Data provided:

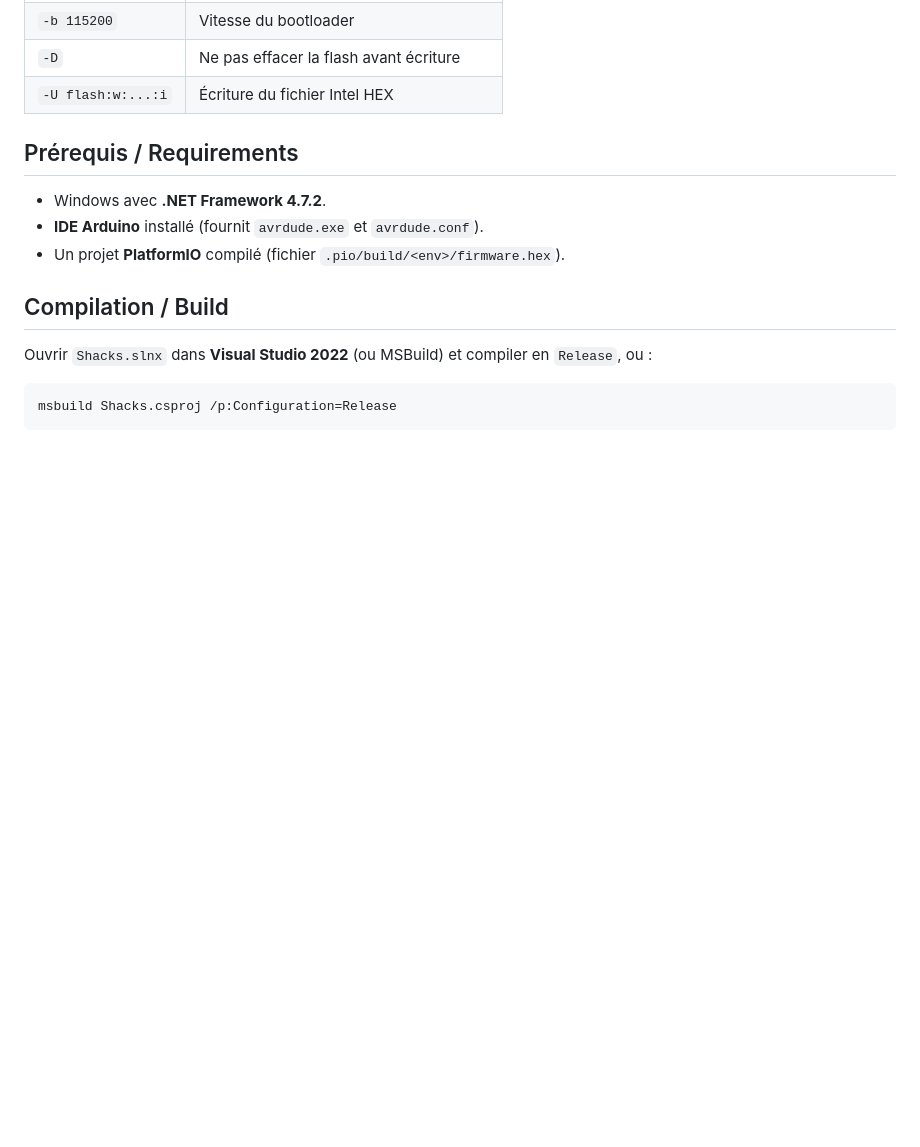
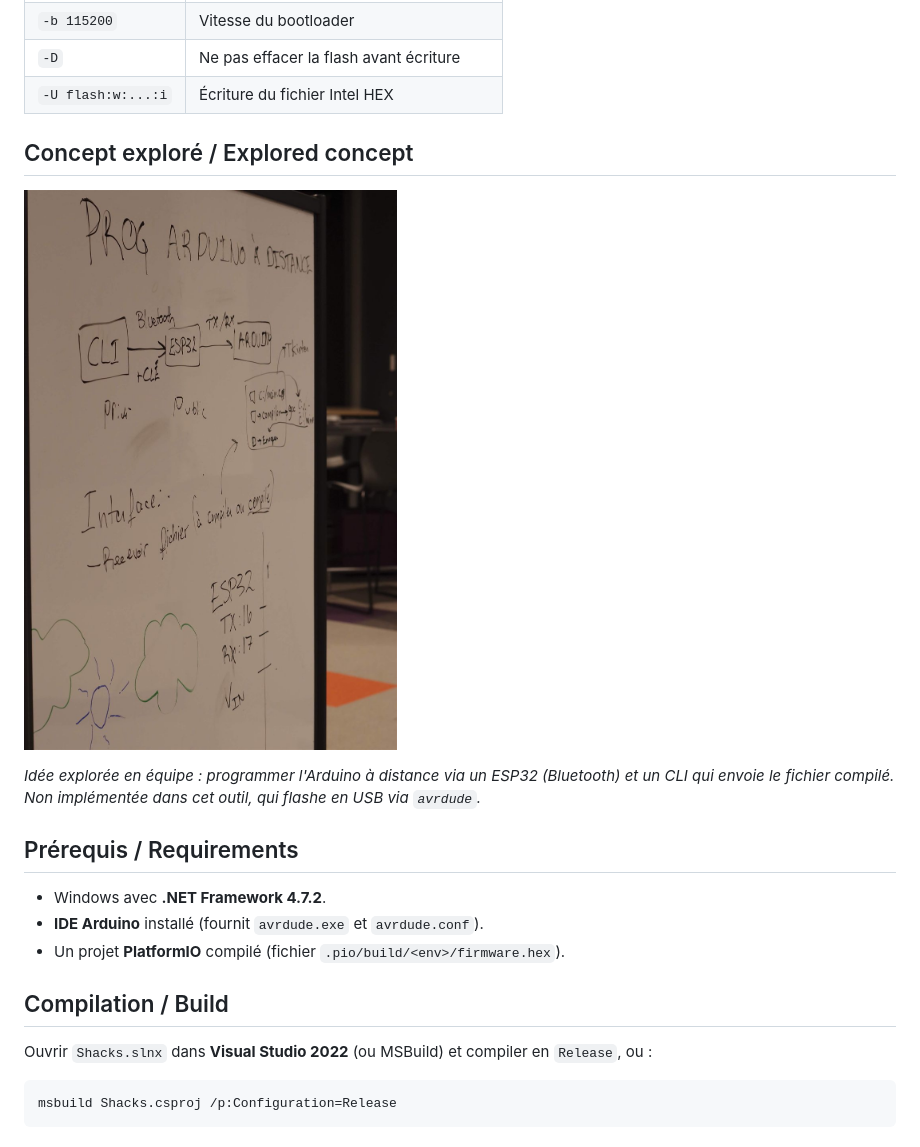
Before and after one commit to LeVoileuxFaucher/shacks-flasher, a Markdown page: README.md, the part around the change. Rendered like a GitHub page; pictures changed too: media/concept-remote-programming.jpg (added); blank space fills up the shorter version.

Commit message:
docs: ajout du concept de programmation a distance

```diff
--- a/README.md
+++ b/README.md
@@ -40,6 +40,12 @@ avrdude -C "<avrdude.conf>" -v -p m2560 -c wiring -P COM3 -b 115200 -D
 | `-b 115200` | Vitesse du bootloader |
 | `-D` | Ne pas effacer la flash avant écriture |
 | `-U flash:w:...:i` | Écriture du fichier Intel HEX |
+
+## Concept exploré / Explored concept
+
+![Tableau blanc — programmation Arduino à distance](media/concept-remote-programming.jpg)
+
+*Idée explorée en équipe : programmer l'Arduino à distance via un ESP32 (Bluetooth) et un CLI qui envoie le fichier compilé. Non implémentée dans cet outil, qui flashe en USB via `avrdude`.*
 
 ## Prérequis / Requirements
 
```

What the task requires: Filter the data above by the word "distance" and copy every line that matches.

Task output:
docs: ajout du concept de programmation a distance
+![Tableau blanc — programmation Arduino à distance](media/concept-remote-programming.jpg)
+*Idée explorée en équipe : programmer l'Arduino à distance via un ESP32 (Bluetooth) et un CLI qui envoie le fichier compilé. Non implémentée dans cet outil, qui flashe en USB via `avrdude`.*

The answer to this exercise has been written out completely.